In a move that has potential to become a “depends on what the definition of ‘is’
is” moment for the current administration, Donald Trump said Tuesday that when he asserted at a Monday press conference with Vladimir Putin that he saw no reason why Russia would have stolen and leaked Democrats’ emails during the 2016 election cycle, what he had actually meant to say was the opposite of that.
The claim was made during a public meeting with House Republicans; here it is verbatim:
I thought that I made myself very clear by having just reviewed the transcripts—I have to say, I came back and I said, “what is going on, what is the big deal?” So I got a transcript, I reviewed it, I actually went out and reviewed a clip of an answer that I gave, and I realized there is a need for some clarification.

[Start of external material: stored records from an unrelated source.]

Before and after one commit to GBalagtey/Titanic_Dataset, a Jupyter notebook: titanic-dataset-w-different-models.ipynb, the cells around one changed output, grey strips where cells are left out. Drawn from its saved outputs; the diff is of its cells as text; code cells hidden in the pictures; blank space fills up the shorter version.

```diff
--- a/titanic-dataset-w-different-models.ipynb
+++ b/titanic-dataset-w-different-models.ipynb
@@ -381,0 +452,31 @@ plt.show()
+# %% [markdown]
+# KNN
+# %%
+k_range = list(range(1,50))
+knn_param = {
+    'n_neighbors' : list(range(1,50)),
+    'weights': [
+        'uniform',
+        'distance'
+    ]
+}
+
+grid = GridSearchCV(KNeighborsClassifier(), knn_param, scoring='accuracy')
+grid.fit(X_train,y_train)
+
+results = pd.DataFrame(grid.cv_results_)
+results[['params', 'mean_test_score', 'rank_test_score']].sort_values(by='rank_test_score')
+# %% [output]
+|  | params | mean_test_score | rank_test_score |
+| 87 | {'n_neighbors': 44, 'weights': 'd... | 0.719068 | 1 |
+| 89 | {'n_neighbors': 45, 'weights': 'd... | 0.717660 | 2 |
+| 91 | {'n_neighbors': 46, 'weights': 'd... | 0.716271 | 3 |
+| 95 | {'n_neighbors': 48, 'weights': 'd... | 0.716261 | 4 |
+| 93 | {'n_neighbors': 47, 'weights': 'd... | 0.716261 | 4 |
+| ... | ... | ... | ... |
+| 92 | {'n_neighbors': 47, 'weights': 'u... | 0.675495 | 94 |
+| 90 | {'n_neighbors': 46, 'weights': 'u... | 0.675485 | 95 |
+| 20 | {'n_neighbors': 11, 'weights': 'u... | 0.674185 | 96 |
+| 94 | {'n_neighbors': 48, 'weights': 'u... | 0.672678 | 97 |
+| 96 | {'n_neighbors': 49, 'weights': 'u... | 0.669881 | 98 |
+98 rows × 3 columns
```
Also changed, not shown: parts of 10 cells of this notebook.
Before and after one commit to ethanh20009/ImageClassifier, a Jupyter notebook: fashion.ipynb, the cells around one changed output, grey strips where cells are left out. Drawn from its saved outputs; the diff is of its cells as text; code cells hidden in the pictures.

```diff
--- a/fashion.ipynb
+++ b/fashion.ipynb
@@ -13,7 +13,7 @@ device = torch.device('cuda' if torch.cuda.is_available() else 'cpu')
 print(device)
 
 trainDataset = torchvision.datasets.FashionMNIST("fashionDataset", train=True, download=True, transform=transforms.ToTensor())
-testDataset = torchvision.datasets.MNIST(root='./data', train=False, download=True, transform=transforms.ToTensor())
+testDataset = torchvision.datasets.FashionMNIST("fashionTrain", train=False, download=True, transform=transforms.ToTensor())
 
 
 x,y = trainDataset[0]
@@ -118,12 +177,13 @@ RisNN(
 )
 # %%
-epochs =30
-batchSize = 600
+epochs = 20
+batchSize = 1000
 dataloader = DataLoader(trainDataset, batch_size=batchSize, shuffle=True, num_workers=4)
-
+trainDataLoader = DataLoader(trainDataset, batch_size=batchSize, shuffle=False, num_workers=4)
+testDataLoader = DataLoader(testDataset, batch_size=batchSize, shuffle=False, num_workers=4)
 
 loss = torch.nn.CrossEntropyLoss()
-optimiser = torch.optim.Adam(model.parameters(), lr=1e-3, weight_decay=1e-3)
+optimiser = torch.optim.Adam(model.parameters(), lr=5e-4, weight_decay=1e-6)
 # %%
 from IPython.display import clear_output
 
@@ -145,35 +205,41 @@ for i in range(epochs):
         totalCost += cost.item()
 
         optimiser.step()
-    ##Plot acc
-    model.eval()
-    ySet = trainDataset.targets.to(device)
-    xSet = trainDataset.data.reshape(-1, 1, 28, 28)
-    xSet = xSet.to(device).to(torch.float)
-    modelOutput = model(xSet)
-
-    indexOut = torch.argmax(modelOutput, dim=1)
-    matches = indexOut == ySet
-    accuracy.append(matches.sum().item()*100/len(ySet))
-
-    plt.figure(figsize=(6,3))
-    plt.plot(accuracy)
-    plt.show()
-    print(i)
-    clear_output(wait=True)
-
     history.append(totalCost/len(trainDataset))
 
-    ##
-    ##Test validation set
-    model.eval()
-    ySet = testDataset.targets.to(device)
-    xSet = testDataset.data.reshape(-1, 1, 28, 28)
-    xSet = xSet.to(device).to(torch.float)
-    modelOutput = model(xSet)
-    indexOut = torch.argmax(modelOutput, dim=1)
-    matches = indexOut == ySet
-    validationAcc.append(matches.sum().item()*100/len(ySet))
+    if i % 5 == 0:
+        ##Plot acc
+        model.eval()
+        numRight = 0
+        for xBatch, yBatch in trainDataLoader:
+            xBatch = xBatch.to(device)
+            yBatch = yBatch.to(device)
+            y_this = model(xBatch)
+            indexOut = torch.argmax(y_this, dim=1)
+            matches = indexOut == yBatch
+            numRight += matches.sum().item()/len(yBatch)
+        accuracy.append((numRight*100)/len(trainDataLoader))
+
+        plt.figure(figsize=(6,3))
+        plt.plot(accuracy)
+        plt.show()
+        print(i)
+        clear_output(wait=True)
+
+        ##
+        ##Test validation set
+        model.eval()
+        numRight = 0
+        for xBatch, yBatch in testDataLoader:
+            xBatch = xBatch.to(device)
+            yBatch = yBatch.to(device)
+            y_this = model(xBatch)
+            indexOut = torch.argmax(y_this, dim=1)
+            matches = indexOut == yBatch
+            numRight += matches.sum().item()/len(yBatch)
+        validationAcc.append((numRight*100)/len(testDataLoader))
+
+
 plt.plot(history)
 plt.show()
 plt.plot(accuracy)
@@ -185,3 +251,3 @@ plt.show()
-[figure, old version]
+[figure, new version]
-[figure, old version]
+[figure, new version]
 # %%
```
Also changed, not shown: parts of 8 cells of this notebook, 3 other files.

It should have been obvious, I thought it would be obvious, but I would like to clarify just in case it wasn’t. In a key sentence in my remarks I said the word would instead of wouldn’t. The sentence should have been, “I don’t see any reason why I wouldn’t,” or “why it wouldn’t be Russia.” So just to repeat it, I said the word would instead of wouldn’t. And the sentence should have been, and I thought I would be maybe a little bit unclear on the transcript or unclear on the actual video [ed.: ?], the sentence should have been, “I don’t see any reason why it wouldn’t be Russia.” So sort of a double negative. So you can put that in, and I think that probably clarifies things pretty good by itself.
This explanation, however, is dubious given that when Trump, on Monday, said “I don’t see any reason why it would be [Russia],” he did so in the midst of an answer that raised various debunked theories as to why Russia might have been falsely accused, characterized Putin’s denial of involvement as “extremely strong and powerful,” and praised the Russian leader for having made an absurd O.J.-finding-the-real-killer-esque offer to help investigate the matter alongside special counsel Robert Mueller. Here’s that Monday answer:
So let me just say we have two thoughts. We have groups that are wondering why the FBI never took the server. Why haven’t they taken the server? Why was the FBI told to leave the office of the Democratic National Committee? I’ve been wondering that. I’ve been asking that for months and months and tweeting it out and calling it out on social media. Where is the server? I want to know, where is the server, and what is the server saying? With that being said, all I can do is ask the question, my people came to me, [director of national intelligence] Dan Coats came to me, and some others, they said, they think it’s Russia. I have President Putin. He just said it’s not Russia. I will say this. I don’t see any reason why it would be, but I really do want to see the server, but I have—I have confidence in both parties. I really believe that this will probably go on for a while, but I don’t think it can go on without finding out what happened to the server. What happened to the servers of the Pakistani gentleman that worked on the DNC. Where are those servers? They’re missing. Where are they? What happened to Hillary Clinton’s e-mails? 33,000 e-mails gone, just gone. I think in Russia they wouldn’t be gone so easily. I think it’s a disgrace we can’t get Hillary Clinton’s 33,000 e-mails. So I have great confidence in my intelligence people, but I will tell you that President Putin was extremely strong and powerful in his denial today. And what he did, is an incredible offer. He offered to have the people working on the case come and work with their investigators, with respect to the 12 people. I think that’s an incredible offer.
Also noteworthy from Tuesday’s event: After reading the phrase “I accept our intelligence community’s conclusion that Russia’s meddling in the 2016 election took place” from prepared remarks, Trump added that “It could be other people, also. There are lots of people out there.” Good stuff.